Zhang's insight is that the intrinsic logic of financial applications lies in the robust control and data dependencies of smart contract code. For instance, an English auction requires identifying the highest bidder and comparing every new bid with the current highest bid. This means that there is a data dependency between the input (new bid) and the comparison. If a new bid is higher than the previous highest bid, the auction will accept the new bid price as the highest bid. This highlights a control dependency between the comparison result and the following actions.

To capture such dependencies, Zhang plans to perform static control flow and data flow analyses on the code for smart contracts and represent the extracted information as a novel graph. If two graphs are similar, they are likely to be based on the implementation of the same logic. Simply comparing the graph of a program with that of an auction contract can indicate if the auction is implemented via a smart contract program.

Nevertheless, comparing graphs is not trivial. It can be computationally expensive due to the graph isomorphism problem. To solve this problem, Zhang will employ a machine learning technique called graph representation learning. This technique can train a machine learning model to encode only the necessary graph information as a vector. Then, instead of comparing complex graphs, the similarity can be checked quickly check by comparing simple vectors.

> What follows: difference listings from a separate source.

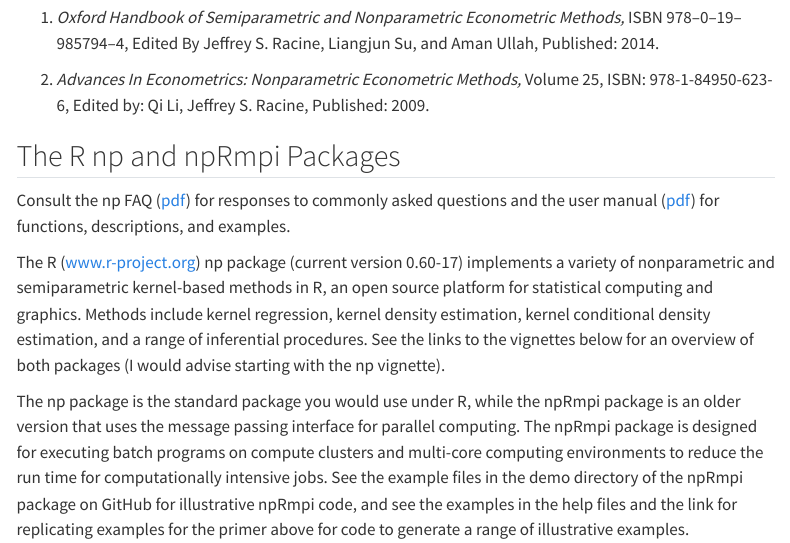
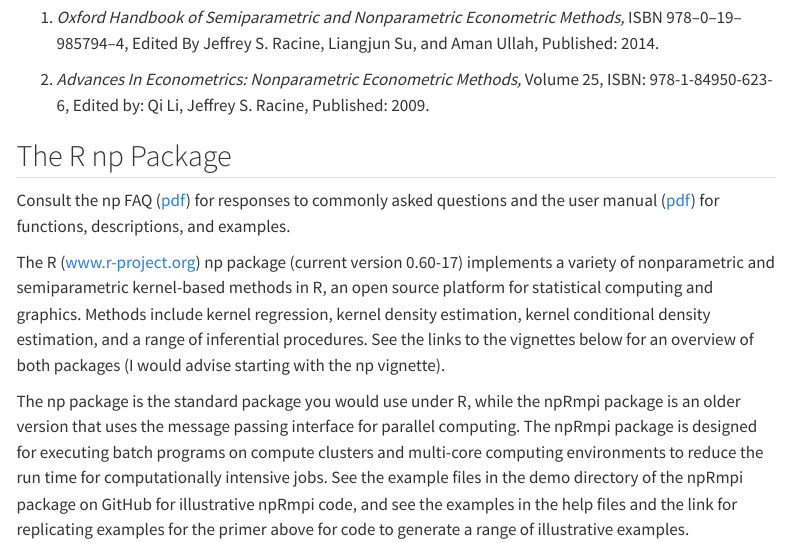
Before and after one commit to JeffreyRacine/research, a Quarto document (index.qmd): the page in a window 1100 px wide, from 1500 px down. Rendered offline with R 4.5, knitr and Pandoc in place of Quarto, with nearby package versions; menus at the side of the page are left out.

Commit message:
Lingering references to npRmpi removed in header

```diff
--- a/index.qmd
+++ b/index.qmd
@@ -49,7 +49,7 @@ The information below contains pointers, links, code, and other information that
 
 2.  *Advances In Econometrics: Nonparametric Econometric Methods,* Volume 25, ISBN: 978-1-84950-623-6, Edited by: Qi Li, Jeffrey S. Racine, Published: 2009.
 
-## The R np and npRmpi Packages
+## The R np Package
 
 Consult the np FAQ ([pdf](https://cran.r-project.org/web/packages/np/vignettes/np_faq.pdf)) for responses to commonly asked questions and the user manual ([pdf](https://cran.r-project.org/web/packages/np/vignettes/np.pdf)) for functions, descriptions, and examples.
 
```
Also changed, not shown: docs/search.json, 1 other file.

Related to this project, Zhang has recently published the paper “Towards Automated Safety Vetting of Smart Contracts in Decentralized Applications,” one of 15 papers that won Best Paper Honorable Mention award at the 2022 ACM Conference on Computers and Communication Security (CCS 2022) in Los Angeles, CA. His research interests more broadly include developing tools to detect, diagnose and address security problems of software systems in different domains.